From today, 1st April 2019, the national minimum wage amount is increasing. The exact price change varies by age:
25+ (Called the National Living Wage):
£7.83 changes to £8.21
21 – 24:
£7.38 changes to £7.70
18 – 20:
£5.90 changes to £6.15
Younger than 18:
£4.20 changes to £4.35
Apprentice (in first year of training):
£3.70 changes to £3.90
This is the new minimum amount that businesses must pay their staff, if they are eligible for it. (Check here for guidance on who is eligible) Last year, approximately 1.6 million workers in Britain were paid the minimum.
Many businesses find they struggle to adhere to the national minimum, often through ignorance on what counts towards it. In the 2017 – 18 year, the government discovered that 200,000 workers missed out on a record total of £15.6m. The industries most likely to fail to provide enough wages were social care, commercial warehousing and the gig economy, according to HMRC.
This is not just a problem for SMEs; well-known companies and brands who have fallen foul of this regulation include Wagamama, TGI Fridays, Card Factory, Odeon and Costa Coffee.
There are many different areas where businesses can inadvertently fall down.

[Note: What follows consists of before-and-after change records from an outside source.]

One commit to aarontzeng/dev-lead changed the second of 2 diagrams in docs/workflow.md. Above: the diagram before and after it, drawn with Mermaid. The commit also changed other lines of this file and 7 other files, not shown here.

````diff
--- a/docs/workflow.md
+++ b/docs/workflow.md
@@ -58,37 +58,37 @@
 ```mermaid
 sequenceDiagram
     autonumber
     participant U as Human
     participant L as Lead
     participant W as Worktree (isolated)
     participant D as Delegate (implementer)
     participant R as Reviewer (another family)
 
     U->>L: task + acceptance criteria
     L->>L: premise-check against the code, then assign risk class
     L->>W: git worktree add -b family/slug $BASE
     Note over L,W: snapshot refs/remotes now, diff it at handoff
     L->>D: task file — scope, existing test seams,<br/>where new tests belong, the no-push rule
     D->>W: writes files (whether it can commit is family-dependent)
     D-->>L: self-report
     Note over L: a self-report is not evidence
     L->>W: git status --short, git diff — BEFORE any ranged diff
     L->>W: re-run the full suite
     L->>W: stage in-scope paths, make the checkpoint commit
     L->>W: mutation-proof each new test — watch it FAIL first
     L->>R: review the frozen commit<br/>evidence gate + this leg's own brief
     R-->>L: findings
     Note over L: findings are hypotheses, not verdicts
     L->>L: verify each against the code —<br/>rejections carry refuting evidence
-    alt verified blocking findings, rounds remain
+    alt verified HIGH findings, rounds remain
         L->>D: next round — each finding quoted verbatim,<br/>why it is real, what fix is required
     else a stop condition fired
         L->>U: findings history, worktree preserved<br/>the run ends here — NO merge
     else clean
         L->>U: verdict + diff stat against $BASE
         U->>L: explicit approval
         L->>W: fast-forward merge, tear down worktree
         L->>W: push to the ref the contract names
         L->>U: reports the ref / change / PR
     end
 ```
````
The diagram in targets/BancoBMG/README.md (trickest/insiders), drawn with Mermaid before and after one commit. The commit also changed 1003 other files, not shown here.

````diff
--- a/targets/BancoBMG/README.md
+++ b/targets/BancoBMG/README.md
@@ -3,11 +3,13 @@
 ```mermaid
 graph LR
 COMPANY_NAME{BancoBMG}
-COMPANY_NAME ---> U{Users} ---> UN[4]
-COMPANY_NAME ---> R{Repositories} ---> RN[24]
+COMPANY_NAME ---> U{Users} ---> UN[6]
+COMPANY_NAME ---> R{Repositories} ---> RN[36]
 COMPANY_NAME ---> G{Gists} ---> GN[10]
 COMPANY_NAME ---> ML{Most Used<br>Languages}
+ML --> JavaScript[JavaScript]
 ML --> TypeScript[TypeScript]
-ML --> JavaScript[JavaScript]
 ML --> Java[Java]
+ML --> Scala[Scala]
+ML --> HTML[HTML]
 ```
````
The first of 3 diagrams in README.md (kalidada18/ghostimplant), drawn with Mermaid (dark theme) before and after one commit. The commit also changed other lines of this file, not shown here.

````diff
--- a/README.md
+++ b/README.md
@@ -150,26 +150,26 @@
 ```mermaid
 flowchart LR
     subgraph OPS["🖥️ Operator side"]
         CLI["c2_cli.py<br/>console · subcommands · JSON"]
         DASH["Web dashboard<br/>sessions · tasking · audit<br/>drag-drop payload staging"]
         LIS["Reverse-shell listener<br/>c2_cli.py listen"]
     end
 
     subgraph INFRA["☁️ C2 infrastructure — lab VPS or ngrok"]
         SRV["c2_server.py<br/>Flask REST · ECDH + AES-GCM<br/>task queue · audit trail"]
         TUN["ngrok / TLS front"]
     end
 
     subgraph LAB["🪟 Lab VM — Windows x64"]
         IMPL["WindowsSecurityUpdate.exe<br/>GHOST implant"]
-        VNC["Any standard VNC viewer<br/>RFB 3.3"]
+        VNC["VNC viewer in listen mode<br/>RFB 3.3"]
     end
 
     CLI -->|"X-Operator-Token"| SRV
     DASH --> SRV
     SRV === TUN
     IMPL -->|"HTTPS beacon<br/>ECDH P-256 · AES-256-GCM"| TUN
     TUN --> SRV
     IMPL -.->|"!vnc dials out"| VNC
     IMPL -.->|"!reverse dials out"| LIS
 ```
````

These include deducting uniform costs from wages (including making employees provide their own clothes), not paying for travel time, not increasing apprentice pay when necessary, or using the wrong time period to calculate the amount required.
Fines for violating this regulation can be up to 200% of the underpayments, maxed out at £20,000 per staff member.
In a statement to HR media website People Management, the head of reward and policy at CIPD, Charles Cotton, said,
“It would be helpful to receive more feedback from HMRC alongside these lists, giving not only the top reasons for undercutting wages but outlining the common mistakes made by companies that have been fined, whether it’s not gathering enough data or failing to update their payrolls regularly,” he said.
Tensor Time and Attendance Management System Helps Monitor Your Minimum Wage Compliance
Our system can help you to fix both of the problems named by Charles Cotton: gathering data and regularly updating payroll.
Whether staff use a contactless smartcard, their fingerprints, or the web browser and mobile app Self Service Module to clock in, the data is sent straight to the central Tensor.NET database.
Once the data is in the system, you can use our report wizard and advanced report customisation settings to create detailed reports on employee working hours, or simply export the clocking data in formats compatible with all leading payroll systems.
The software calculates the national Living and Minimum wages based on time worked, and will send you alerts if a violation would occur on a planned shift. It can separate ‘worked time’ into different overtime rates, can calculate flexitime balance, and can even insert breaks if employees forget to clock out for them.
If you are interested in keeping track of your attendance data and being able to use the information in many different ways to benefit your business, then please contact us for more information.